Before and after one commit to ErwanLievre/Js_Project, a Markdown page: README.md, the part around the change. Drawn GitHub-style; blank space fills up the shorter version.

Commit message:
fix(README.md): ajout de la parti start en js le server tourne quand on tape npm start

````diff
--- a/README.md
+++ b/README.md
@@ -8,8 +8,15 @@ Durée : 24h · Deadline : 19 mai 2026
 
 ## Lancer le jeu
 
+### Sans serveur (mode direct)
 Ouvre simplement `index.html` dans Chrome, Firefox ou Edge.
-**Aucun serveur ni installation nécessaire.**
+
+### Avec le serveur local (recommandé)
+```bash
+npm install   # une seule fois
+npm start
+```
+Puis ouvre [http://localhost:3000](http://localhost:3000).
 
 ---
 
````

...

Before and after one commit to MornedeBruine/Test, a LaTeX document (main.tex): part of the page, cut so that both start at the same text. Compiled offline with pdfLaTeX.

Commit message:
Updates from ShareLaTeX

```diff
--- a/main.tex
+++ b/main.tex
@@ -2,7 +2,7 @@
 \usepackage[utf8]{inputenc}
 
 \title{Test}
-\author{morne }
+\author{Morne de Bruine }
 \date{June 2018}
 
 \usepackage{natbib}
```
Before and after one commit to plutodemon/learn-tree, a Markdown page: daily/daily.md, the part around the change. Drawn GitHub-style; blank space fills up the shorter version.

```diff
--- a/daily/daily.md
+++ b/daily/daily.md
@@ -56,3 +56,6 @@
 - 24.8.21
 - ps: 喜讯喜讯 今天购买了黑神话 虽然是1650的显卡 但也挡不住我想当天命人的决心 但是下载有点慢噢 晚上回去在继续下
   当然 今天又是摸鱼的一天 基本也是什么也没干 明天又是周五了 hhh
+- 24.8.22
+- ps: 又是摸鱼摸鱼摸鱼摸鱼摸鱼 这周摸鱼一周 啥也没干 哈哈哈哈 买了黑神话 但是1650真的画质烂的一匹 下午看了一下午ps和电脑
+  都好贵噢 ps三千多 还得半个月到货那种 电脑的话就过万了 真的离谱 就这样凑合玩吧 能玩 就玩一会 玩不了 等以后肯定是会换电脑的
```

==

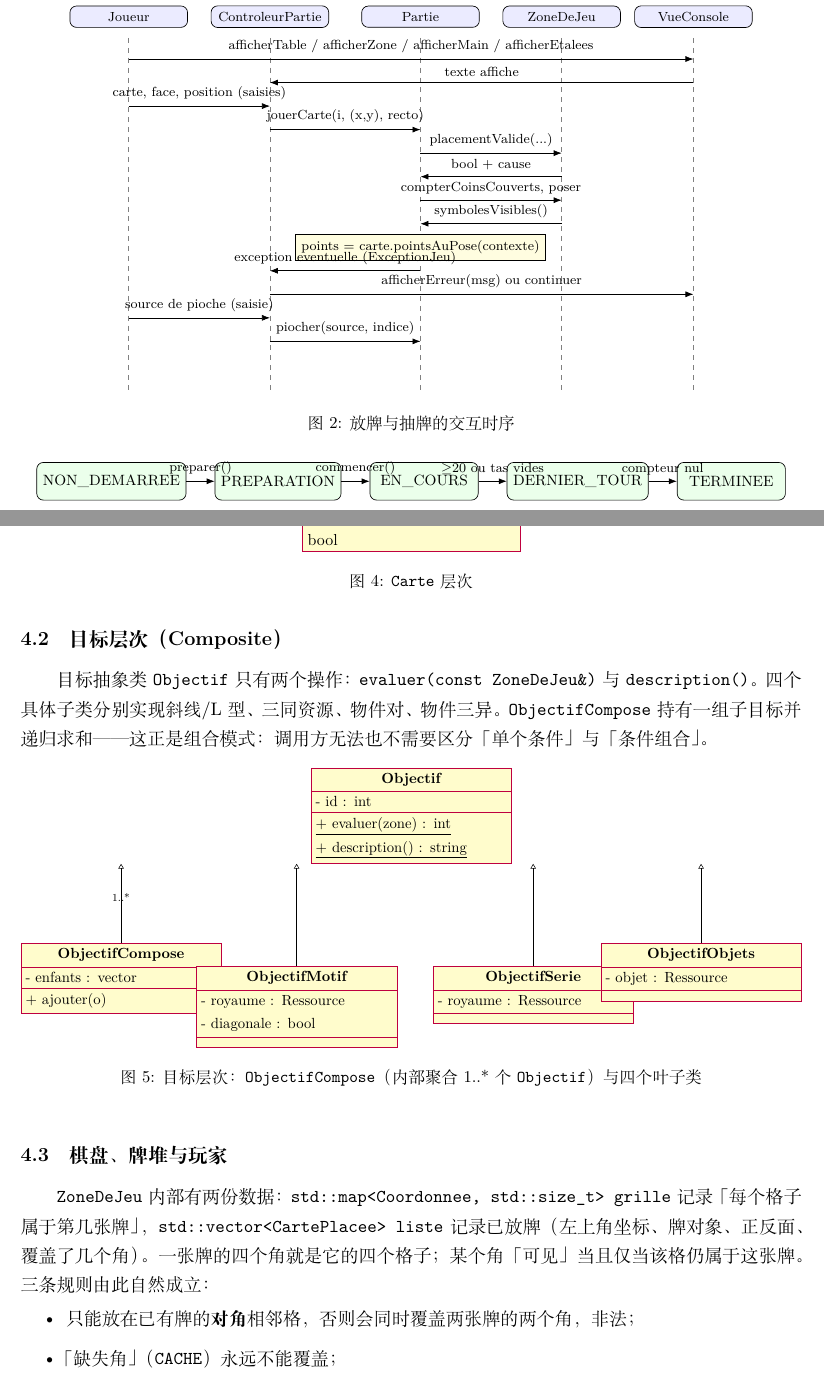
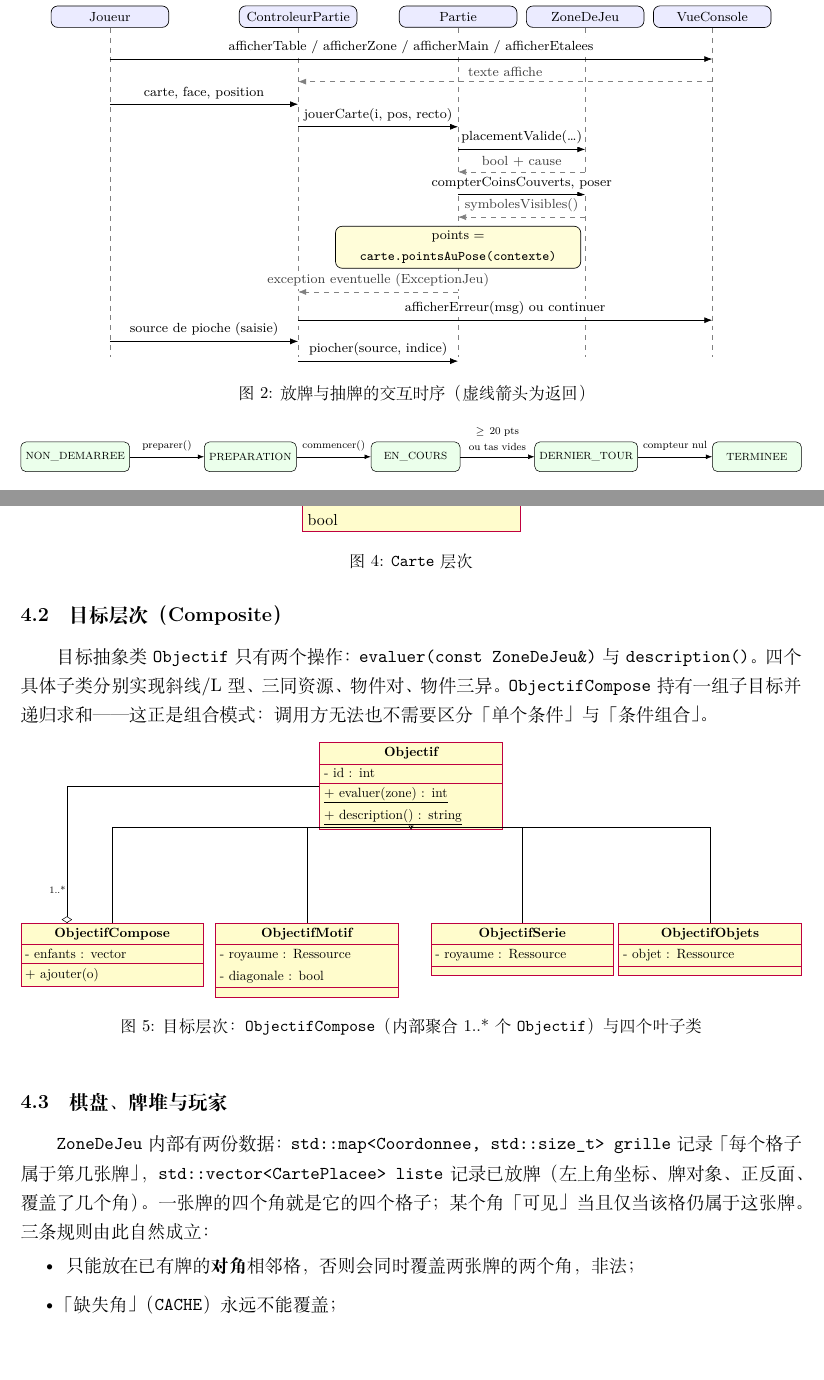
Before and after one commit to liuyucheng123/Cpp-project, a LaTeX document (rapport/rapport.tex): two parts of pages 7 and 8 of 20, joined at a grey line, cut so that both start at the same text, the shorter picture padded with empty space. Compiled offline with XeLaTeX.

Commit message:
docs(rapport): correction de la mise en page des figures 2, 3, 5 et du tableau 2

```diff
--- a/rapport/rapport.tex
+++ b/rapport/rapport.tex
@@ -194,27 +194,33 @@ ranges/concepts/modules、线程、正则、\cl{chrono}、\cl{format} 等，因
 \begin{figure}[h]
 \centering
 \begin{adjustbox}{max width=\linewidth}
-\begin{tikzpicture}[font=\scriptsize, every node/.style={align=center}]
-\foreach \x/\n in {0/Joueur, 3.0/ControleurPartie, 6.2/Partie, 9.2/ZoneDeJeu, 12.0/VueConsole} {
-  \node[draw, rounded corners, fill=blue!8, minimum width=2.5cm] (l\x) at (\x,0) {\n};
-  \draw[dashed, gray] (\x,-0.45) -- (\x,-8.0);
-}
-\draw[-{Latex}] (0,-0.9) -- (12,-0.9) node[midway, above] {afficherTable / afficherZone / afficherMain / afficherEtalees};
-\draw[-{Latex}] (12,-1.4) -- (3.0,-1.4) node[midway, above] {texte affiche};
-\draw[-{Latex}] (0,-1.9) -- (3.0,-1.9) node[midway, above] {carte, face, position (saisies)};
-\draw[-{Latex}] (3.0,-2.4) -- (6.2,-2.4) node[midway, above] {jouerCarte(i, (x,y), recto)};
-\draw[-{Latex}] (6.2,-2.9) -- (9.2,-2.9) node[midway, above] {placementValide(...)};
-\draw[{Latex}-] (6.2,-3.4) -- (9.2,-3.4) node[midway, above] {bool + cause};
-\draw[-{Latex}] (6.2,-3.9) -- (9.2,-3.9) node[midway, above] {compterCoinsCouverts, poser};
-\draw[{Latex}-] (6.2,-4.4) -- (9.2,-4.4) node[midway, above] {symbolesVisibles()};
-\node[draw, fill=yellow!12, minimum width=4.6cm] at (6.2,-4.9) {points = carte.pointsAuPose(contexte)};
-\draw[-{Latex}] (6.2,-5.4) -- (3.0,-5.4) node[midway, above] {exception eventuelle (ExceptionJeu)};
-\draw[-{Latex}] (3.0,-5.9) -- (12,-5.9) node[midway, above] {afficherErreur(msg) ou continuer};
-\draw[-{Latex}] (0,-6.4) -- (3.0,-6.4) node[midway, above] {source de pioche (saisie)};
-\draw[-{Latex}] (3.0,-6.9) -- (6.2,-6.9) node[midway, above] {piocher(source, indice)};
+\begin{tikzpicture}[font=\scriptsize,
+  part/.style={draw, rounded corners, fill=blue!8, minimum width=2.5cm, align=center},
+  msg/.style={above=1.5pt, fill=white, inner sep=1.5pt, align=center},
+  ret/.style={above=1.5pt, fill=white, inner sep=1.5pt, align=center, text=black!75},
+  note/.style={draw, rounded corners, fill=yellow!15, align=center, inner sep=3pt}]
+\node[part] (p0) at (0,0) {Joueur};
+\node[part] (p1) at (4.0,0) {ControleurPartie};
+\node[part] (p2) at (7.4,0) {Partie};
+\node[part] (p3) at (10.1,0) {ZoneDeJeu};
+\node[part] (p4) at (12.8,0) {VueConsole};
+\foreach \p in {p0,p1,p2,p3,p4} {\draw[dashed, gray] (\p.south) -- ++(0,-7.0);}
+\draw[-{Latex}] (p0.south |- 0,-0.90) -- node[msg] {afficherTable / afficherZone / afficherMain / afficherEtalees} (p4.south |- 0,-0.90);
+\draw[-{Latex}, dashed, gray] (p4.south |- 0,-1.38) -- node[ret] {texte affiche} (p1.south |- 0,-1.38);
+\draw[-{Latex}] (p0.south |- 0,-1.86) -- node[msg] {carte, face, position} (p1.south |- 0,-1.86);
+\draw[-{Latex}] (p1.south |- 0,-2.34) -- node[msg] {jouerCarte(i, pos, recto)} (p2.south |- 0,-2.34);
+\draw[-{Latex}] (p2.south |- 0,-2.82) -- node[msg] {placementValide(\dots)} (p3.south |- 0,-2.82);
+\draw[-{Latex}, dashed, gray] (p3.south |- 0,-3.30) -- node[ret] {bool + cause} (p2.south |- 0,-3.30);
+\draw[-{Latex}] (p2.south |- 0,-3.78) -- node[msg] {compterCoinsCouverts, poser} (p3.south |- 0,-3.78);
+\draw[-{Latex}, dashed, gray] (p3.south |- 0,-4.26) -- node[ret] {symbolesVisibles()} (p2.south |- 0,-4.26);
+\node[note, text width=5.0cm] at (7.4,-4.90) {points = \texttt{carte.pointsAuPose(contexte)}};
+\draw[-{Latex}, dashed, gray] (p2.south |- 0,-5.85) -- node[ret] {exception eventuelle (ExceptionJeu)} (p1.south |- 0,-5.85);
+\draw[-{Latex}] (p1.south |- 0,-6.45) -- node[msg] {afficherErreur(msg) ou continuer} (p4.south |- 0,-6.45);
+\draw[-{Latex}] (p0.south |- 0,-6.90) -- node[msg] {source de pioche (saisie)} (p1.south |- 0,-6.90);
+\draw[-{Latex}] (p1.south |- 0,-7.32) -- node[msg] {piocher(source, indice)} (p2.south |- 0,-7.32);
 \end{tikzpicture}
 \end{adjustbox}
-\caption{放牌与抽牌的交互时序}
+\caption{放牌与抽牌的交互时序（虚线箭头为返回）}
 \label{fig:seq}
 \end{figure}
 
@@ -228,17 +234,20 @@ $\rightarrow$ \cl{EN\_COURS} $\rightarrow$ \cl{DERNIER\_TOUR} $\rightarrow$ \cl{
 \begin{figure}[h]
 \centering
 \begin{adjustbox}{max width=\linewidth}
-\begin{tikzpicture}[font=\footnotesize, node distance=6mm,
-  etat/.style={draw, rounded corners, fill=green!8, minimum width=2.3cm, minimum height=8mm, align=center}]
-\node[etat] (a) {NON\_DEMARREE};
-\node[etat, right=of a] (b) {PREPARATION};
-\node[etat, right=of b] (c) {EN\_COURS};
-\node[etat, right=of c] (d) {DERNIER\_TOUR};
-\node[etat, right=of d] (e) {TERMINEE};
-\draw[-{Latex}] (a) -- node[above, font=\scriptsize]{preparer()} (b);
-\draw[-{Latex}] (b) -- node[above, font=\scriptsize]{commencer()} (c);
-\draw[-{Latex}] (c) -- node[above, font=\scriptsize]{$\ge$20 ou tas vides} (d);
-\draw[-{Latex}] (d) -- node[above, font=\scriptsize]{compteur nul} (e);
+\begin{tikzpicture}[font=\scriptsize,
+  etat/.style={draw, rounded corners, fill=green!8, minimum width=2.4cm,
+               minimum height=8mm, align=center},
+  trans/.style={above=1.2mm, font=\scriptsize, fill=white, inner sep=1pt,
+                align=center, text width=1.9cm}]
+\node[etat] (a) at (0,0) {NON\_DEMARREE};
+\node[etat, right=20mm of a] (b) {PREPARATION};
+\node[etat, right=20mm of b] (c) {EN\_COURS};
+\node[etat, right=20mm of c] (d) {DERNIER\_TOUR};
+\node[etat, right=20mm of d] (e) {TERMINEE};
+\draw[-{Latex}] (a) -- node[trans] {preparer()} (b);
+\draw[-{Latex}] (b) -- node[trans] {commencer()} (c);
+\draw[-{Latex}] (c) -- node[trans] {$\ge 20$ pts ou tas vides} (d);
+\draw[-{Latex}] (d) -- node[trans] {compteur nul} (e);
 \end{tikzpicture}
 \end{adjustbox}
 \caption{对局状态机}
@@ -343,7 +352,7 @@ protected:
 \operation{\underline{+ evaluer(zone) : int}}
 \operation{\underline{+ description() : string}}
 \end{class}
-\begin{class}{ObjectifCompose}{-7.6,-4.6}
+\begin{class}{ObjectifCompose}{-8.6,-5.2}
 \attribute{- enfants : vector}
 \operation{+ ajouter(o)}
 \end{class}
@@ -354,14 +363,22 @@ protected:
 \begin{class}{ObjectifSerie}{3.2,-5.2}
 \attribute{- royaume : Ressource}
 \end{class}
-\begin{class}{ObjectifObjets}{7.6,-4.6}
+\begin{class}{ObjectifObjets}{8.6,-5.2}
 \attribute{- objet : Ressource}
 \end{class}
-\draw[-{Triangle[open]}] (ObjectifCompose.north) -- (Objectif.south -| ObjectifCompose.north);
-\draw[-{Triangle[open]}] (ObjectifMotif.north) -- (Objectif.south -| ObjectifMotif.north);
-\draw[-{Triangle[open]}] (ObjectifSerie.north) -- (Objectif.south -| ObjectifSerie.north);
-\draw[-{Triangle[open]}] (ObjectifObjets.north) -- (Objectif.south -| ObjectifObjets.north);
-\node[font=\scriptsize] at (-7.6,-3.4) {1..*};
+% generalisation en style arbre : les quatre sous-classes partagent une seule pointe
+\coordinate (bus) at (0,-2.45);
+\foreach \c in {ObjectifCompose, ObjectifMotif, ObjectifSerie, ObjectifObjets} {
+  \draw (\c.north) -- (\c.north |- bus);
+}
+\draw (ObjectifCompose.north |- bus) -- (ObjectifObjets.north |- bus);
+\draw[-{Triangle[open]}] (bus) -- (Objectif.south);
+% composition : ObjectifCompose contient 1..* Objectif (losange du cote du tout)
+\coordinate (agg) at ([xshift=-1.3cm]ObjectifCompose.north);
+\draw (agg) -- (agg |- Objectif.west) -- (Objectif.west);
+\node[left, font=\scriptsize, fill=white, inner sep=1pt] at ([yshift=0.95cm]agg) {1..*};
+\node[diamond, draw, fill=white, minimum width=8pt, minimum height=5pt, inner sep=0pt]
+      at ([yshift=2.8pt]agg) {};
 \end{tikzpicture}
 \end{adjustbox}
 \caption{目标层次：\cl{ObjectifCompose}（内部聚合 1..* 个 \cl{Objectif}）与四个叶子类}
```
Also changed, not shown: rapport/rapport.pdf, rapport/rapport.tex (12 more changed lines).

* [Problem requirements]: Return one number, the count of lines in the records holding the word "minimum".

* [Written solution]: 7